Will Your Remote Workers Cost You Thousands in Overtime?

There’s some trouble lurking beneath all this remote access technology.
 
Thanks to advancements in cloud computing and solutions like virtual desktops, it’s increasingly easy for us to “work anywhere.” This level of mobility has serious appeal across industries – attorneys can bill from a cabin in the woods, caregivers can record their visits from their client’s home, and snow days are a thing of the past. Our employees love the flexibility, and our clients love the responsiveness.
 
When “work anywhere” turns into “work anytime,” however, we begin to run into some sketchy territory as far as labor laws go.
 

Remote work and labor laws

As you probably know, recent updates to the Fair Labor Standards Act (FLSA) have expanded the definition of “nonexempt” workers to include many more of our employees. Now, if these employees take advantage of their ability to “work anytime” and end up clocking over 40 hours a week, you are required to pay them overtime. That, or they are within their right to sue.
 
No matter your personal opinion about these changes, the looming threat legal action always has a special way of jolting the business community into action.
 
How are we supposed to mitigate this risk? Do we actually need to shy away from giving our teams the freedom to access their work from home? Do we need to implement technical controls alongside remote access solutions to “lock out” nonexempt workers once their 8 hours is up? Do we forbid our team from emailing after hours altogether?
 
You could… but I wouldn’t necessarily recommend it.
 

How to keep your company in the clear

There are absolutely ways to finagle your technology so that you can control when and how your team is accessing your system. But more often than not, the entire issue of overtime can be addressed most effectively from the policy level instead.
 
At my company, for example, many of our folks are helpdesk engineers, a role that falls squarely under the definition of “nonexempt.” Any overtime for them must be explicitly approved by their supervisor. This alone has been sufficient for us even with our team having complete access to our systems 24/7.
 
These sort of policies are especially successful when coupled with a culture that (genuinely) emphasizes the importance of work/life balance.

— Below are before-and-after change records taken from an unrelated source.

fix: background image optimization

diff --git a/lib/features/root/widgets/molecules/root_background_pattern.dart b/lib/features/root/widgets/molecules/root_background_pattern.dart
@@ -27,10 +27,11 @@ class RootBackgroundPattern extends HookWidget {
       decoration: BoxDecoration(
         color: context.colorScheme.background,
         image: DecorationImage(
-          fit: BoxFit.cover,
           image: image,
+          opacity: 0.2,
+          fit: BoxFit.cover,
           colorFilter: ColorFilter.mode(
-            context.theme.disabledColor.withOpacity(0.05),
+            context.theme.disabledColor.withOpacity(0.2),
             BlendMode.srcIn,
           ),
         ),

Because keep in mind: it’s not just overtime pay to worry about if your employees are consistently working hours and hours beyond their scheduled times; lawsuits can be expensive, but turnover will cost you more.
 
All told, I would raise caution against boiling something as tricky as overtime down to an IT issue; while technology is the means through which we can work anytime from anywhere, we’re ultimately talking about a much more human matter here.
 

--

 
As originally published in the American City Business Journals.
 
 

New Call-to-action